Anti-Science For GOP Jesus: A new scientific study shows Christian Nationalists are much more likely to reject the new COVID vaccine.
As a COVID-19 vaccine gets closer to a public rollout, public health experts and policymakers in the United States are likely to encounter a big cultural barrier: Christian nationalism.
Americans who embrace Christian nationalism will be much more likely to abstain from a coronavirus vaccine, according to a study published Monday by sociologists Andrew L. Whitehead and Samuel L. Perry.
The study, “How Culture Wars Delay Herd Immunity: Christian Nationalism and Anti-vaccine Attitudes,” explains that those identified as Christian Nationalists are “more likely to hold beliefs such as the following: ‘Vaccines cause autism,’ ‘Doctors and drug companies are not honest about the risks of vaccines,’ ‘People have the right to decide whether or not to vaccinate their kids,’ ‘Kids are given too many vaccines,’ and ‘Vaccines do not help protect children from dangerous diseases.’”
One of the study’s authors, Andrew Whitehead, co-director of the Association of Religion Data Archives and professor of sociology at Indiana University-Purdue University Indianapolis, notes:
Christian nationalism is consistently one of the strongest predictors of anti-vaccine attitudes.
More information on the study via the Abstract:
Using a nationally representative sample of American adults that contains a battery of questions exploring views about vaccines, the authors demonstrate how a pervasive ideology that rejects scientific authority and promotes allegiance to conservative political leaders—what we and others call Christian nationalism—is consistently one of the two strongest predictors of anti-vaccine attitudes…. Results suggest that as Americans evaluate decisions to vaccinate themselves or their children, those who strongly embrace Christian nationalism—close to a quarter of the population—will be much more likely to abstain, potentially prolonging the threat of certain illnesses.
The study explains:
Christian nationalism is a cultural framework—a collection of myths, symbols, narratives, and value systems—that seeks to elevate an ethnotraditional, identitarian version of Christianity with American civic culture.
The study notes:
Christian nationalism is one of the strongest predictors of Americans’ belief that scientists are hostile to faith, that creationism should be taught in public schools, and that our country relies too much on science over religion.
Christian nationalism is a powerful predictor of antiscience skepticism…
The study concludes:
Using a nationally representative sample of American adults, we demonstrate that Christian nationalism is significantly associated with anti-vaccine attitudes in the United States.

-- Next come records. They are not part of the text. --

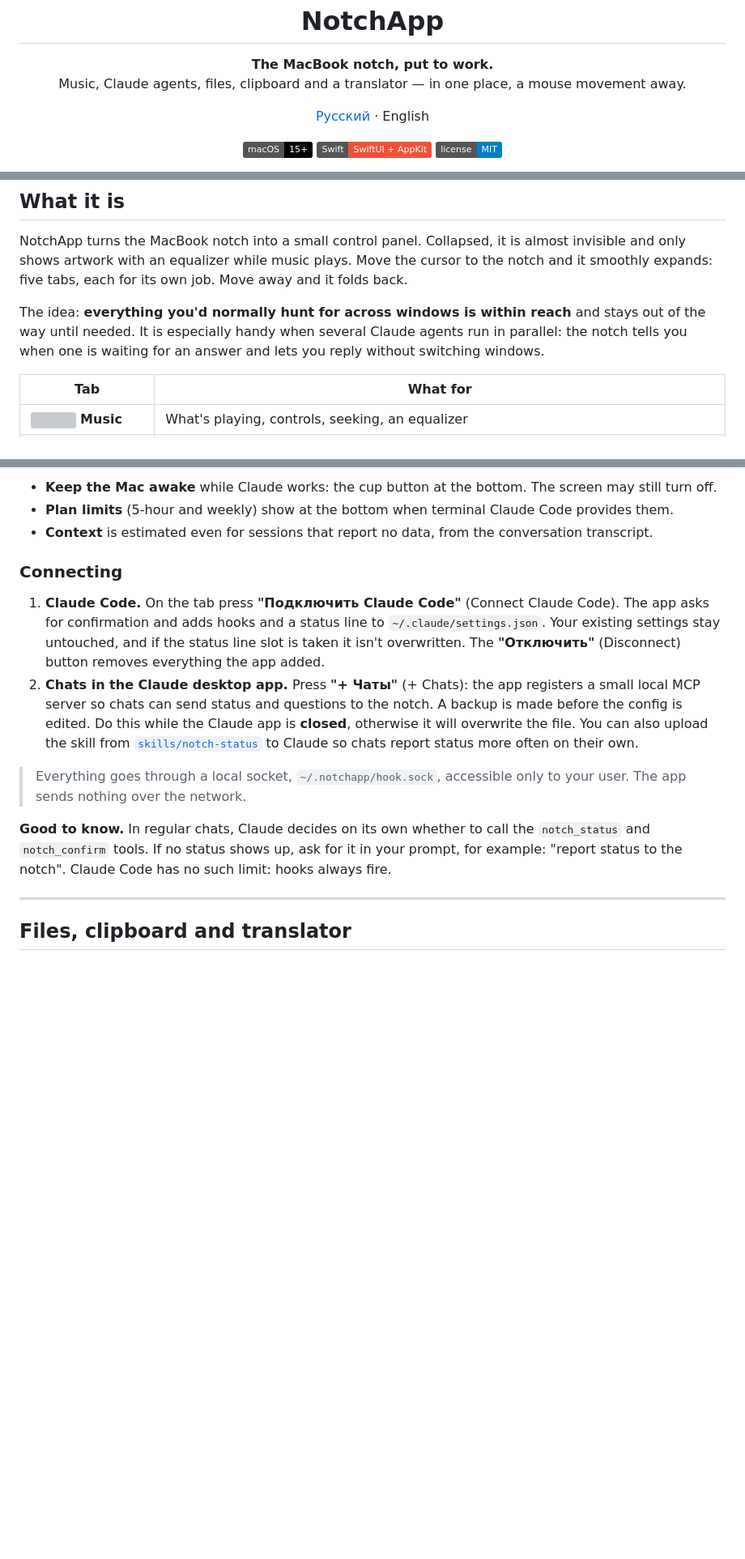
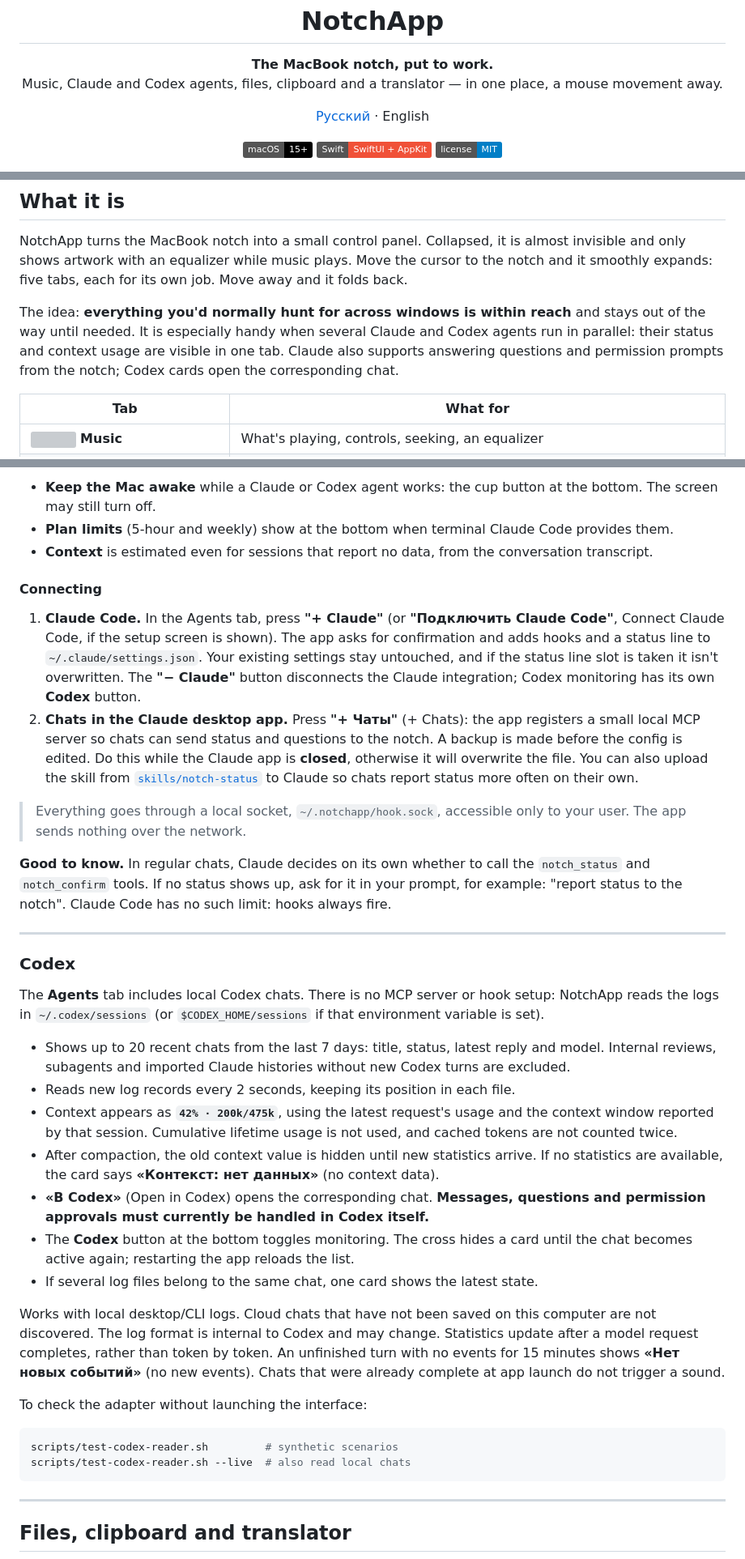
Before and after one commit to burr1t0/NotchApp, a Markdown page: README.en.md, 3 parts joined by grey strips. Shown at 81% size. GitHub-like rendering; badges without logos; blank space fills up the shorter version; grey boxes are pictures that could not be loaded.

````diff
--- a/README.en.md
+++ b/README.en.md
@@ -4,7 +4,7 @@
 
 <p align="center">
   <b>The MacBook notch, put to work.</b><br>
-  Music, Claude agents, files, clipboard and a translator — in one place, a mouse movement away.
+  Music, Claude and Codex agents, files, clipboard and a translator — in one place, a mouse movement away.
 </p>
 
 <p align="center">
@@ -27,7 +27,7 @@ https://github.com/user-attachments/assets/722a7192-80ab-436c-81ed-118ec454bda8
 
 NotchApp turns the MacBook notch into a small control panel. Collapsed, it is almost invisible and only shows artwork with an equalizer while music plays. Move the cursor to the notch and it smoothly expands: five tabs, each for its own job. Move away and it folds back.
 
-The idea: **everything you'd normally hunt for across windows is within reach** and stays out of the way until needed. It is especially handy when several Claude agents run in parallel: the notch tells you when one is waiting for an answer and lets you reply without switching windows.
+The idea: **everything you'd normally hunt for across windows is within reach** and stays out of the way until needed. It is especially handy when several Claude and Codex agents run in parallel: their status and context usage are visible in one tab. Claude also supports answering questions and permission prompts from the notch; Codex cards open the corresponding chat.
 
 | Tab | What for |
 |---|---|
@@ -106,16 +123,52 @@ When an answer is needed, an orange glow lights up softly under the notch and a
 
-- **Keep the Mac awake** while Claude works: the cup button at the bottom. The screen may still turn off.
+- **Keep the Mac awake** while a Claude or Codex agent works: the cup button at the bottom. The screen may still turn off.
 - **Plan limits** (5-hour and weekly) show at the bottom when terminal Claude Code provides them.
 - **Context** is estimated even for sessions that report no data, from the conversation transcript.
 
-### Connecting
+#### Connecting
 
-1. **Claude Code.** On the tab press **"Подключить Claude Code"** (Connect Claude Code). The app asks for confirmation and adds hooks and a status line to `~/.claude/settings.json`. Your existing settings stay untouched, and if the status line slot is taken it isn't overwritten. The **"Отключить"** (Disconnect) button removes everything the app added.
+1. **Claude Code.** In the Agents tab, press **"+ Claude"** (or **"Подключить Claude Code"**, Connect Claude Code, if the setup screen is shown). The app asks for confirmation and adds hooks and a status line to `~/.claude/settings.json`. Your existing settings stay untouched, and if the status line slot is taken it isn't overwritten. The **"− Claude"** button disconnects the Claude integration; Codex monitoring has its own **Codex** button.
 2. **Chats in the Claude desktop app.** Press **"+ Чаты"** (+ Chats): the app registers a small local MCP server so chats can send status and questions to the notch. A backup is made before the config is edited. Do this while the Claude app is **closed**, otherwise it will overwrite the file. You can also upload the skill from [`skills/notch-status`](skills/notch-status/SKILL.md) to Claude so chats report status more often on their own.
 
 > Everything goes through a local socket, `~/.notchapp/hook.sock`, accessible only to your user. The app sends nothing over the network.
 
 **Good to know.** In regular chats, Claude decides on its own whether to call the `notch_status` and `notch_confirm` tools. If no status shows up, ask for it in your prompt, for example: "report status to the notch". Claude Code has no such limit: hooks always fire.
+
+---
+
+### Codex
+
+The **Agents** tab includes local Codex chats. There is no MCP server or hook setup:
+NotchApp reads the logs in `~/.codex/sessions` (or `$CODEX_HOME/sessions` if that
+environment variable is set).
+
+- Shows up to 20 recent chats from the last 7 days: title, status, latest reply
+  and model. Internal reviews, subagents and imported Claude histories without
+  new Codex turns are excluded.
+- Reads new log records every 2 seconds, keeping its position in each file.
+- Context appears as **`42% · 200k/475k`**, using the latest request's usage and
+  the context window reported by that session. Cumulative lifetime usage is
+  not used, and cached tokens are not counted twice.
+- After compaction, the old context value is hidden until new statistics arrive.
+  If no statistics are available, the card says **«Контекст: нет данных»** (no context data).
+- **«В Codex»** (Open in Codex) opens the corresponding chat. **Messages,
+  questions and permission approvals must currently be handled in Codex itself.**
+- The **Codex** button at the bottom toggles monitoring. The cross hides a card
+  until the chat becomes active again; restarting the app reloads the list.
+- If several log files belong to the same chat, one card shows the latest state.
+
+Works with local desktop/CLI logs. Cloud chats that have not been saved on this
+computer are not discovered. The log format is internal to Codex and may change.
+Statistics update after a model request completes, rather than token by token.
+An unfinished turn with no events for 15 minutes shows **«Нет новых событий»**
+(no new events). Chats that were already complete at app launch do not trigger a sound.
+
+To check the adapter without launching the interface:
+
+```bash
+scripts/test-codex-reader.sh         # synthetic scenarios
+scripts/test-codex-reader.sh --live  # also read local chats
+```
 
 ---
 
````
Also changed, not shown: other parts of README.en.md (+27 -10 lines), CHANGELOG.md (added, +15 -0 lines), README.md (+35 -16 lines), docs/demo-codex.png (added), 1 other file.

We propose that Americans who embrace Christian nationalism are anti-vaccine primarily for three reasons.
First, they are much more likely to distrust science and scientists, perceiving science as a threat to a traditional epistemic and moral order…
Second, Christian nationalism is also linked to libertarian populist attitudes that incline Americans to ignore the recommendations of scientists and the mainstream media regarding infectious diseases…
Third, Christian nationalism has bound millions of Americans to an avowed defender of Christian cultural and political influence, Donald Trump, who has repeatedly circulated anti-vaxx arguments to millions, which studies show are efficacious in their influence on his followers…
Bottom line: A new scientific study shows Christian Nationalists are much more likely to reject the new COVID vaccine.